EXERCISE DATA:
- - - -

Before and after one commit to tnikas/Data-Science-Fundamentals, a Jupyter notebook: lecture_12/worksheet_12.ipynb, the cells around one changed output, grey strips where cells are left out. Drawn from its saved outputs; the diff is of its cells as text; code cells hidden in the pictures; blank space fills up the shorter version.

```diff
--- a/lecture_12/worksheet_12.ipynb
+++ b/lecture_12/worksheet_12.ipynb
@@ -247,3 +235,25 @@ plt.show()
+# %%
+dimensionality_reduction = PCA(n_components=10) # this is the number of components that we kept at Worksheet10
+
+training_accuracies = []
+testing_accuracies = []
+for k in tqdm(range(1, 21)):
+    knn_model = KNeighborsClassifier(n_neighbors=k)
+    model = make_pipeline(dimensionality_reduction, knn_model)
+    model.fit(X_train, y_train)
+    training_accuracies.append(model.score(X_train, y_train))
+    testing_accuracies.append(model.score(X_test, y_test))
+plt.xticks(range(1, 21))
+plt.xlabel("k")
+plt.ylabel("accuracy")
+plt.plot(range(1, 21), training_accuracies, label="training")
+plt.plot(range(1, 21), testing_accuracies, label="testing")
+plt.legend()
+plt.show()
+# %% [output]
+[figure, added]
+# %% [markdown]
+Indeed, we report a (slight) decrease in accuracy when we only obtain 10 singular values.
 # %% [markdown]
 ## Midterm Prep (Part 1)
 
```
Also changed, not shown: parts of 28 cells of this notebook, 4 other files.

- - - -

WORK ITEM: Throughout the records above, find the lines in which the word "accuracy" appears and return them.

ANSWER SPACE:
+plt.ylabel("accuracy")
+Indeed, we report a (slight) decrease in accuracy when we only obtain 10 singular values.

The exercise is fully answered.